Your assignment: Output exactly the line containing "-getKeys --> si & lt" and each line after it through the last line of the records, and nothing else.

▼

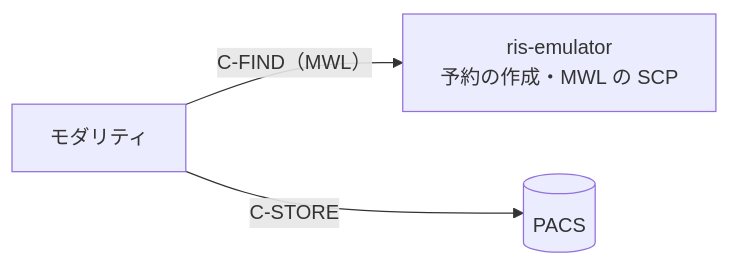
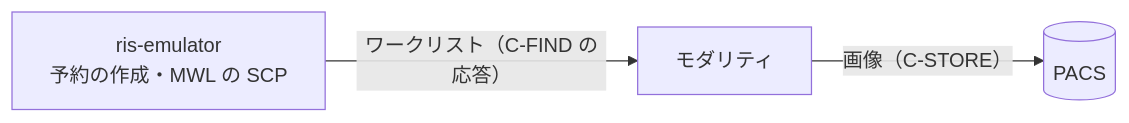
One commit to jeysunit/ris-emulator changed the diagram in README.md. Above: the diagram before and after it, drawn with Mermaid. The commit also changed 2 other files, not shown here.

Commit message:
docs: 図の矢印をデータが流れる向きにし、ラベルを流れるものにする
- README の図：モダリティから RIS への C-FIND の矢印を、RIS からモダリティへの
  「ワークリスト（C-FIND の応答）」にする。モダリティから PACS へは「画像（C-STORE）」
- architecture.md の図：Web 画面・CLI と SQLite は「予約（読み書き）」の双方向、
  SQLite から MWL の SCP へ「予約」、MWL の SCP からモダリティへ「ワークリスト（C-FIND の応答）」
- docs/README.md の「書き方」に、図の矢印とラベルの規則を1行追加する

Claude-Session: https://claude.ai/code/session_01DcA3jMCoXaGxhZmortBwLG

````diff
--- a/README.md
+++ b/README.md
@@ -10,8 +10,8 @@
 ```mermaid
 flowchart LR
   RIS["ris-emulator<br/>予約の作成・MWL の SCP"]
   MOD["モダリティ"]
   PACS[("PACS")]
-  MOD -- "C-FIND（MWL）" --> RIS
-  MOD -- "C-STORE" --> PACS
+  RIS -->|"ワークリスト（C-FIND の応答）"| MOD
+  MOD -->|"画像（C-STORE）"| PACS
 ```
````
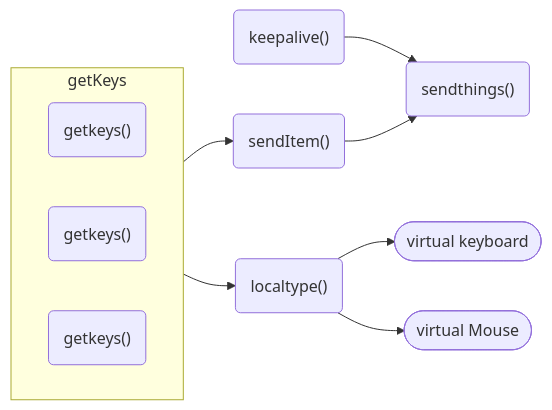
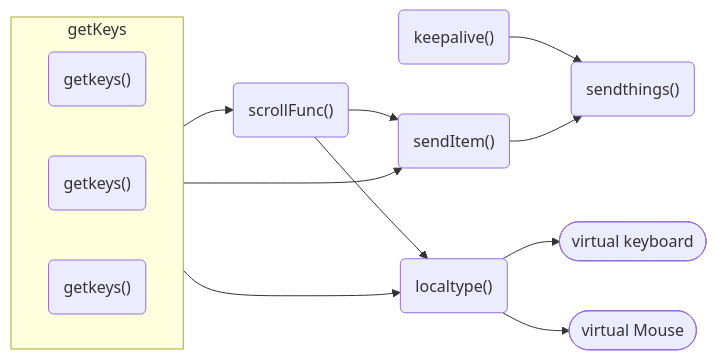
Before and after one commit to pxp888/keeb: the first of 2 diagrams in README.md, drawn with Mermaid. The commit also changed other lines of this file, not shown here.

````diff
--- a/README.md
+++ b/README.md
@@ -42,28 +44,30 @@
 ```mermaid
 graph LR
 
 gk1("getkeys()")
 gk2("getkeys()")
 gk3("getkeys()")
 
 ka("keepalive()")
 
 si("sendItem()")
 st("sendthings()")
 lt("localtype()")
+mf("scrollFunc()")
 
 ui([virtual keyboard])
 mi([virtual Mouse])
 
 subgraph getKeys
     direction LR
     gk1
     gk2
     gk3
 end
 
 ka --> st
-getKeys --> si & lt
+getKeys --> si & lt & mf
 si --> st
 lt --> ui & mi
+mf --> si & lt
 ```
````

▲

Exercise output:
-getKeys --> si & lt
+getKeys --> si & lt & mf
 si --> st
 lt --> ui & mi
+mf --> si & lt
 ```
````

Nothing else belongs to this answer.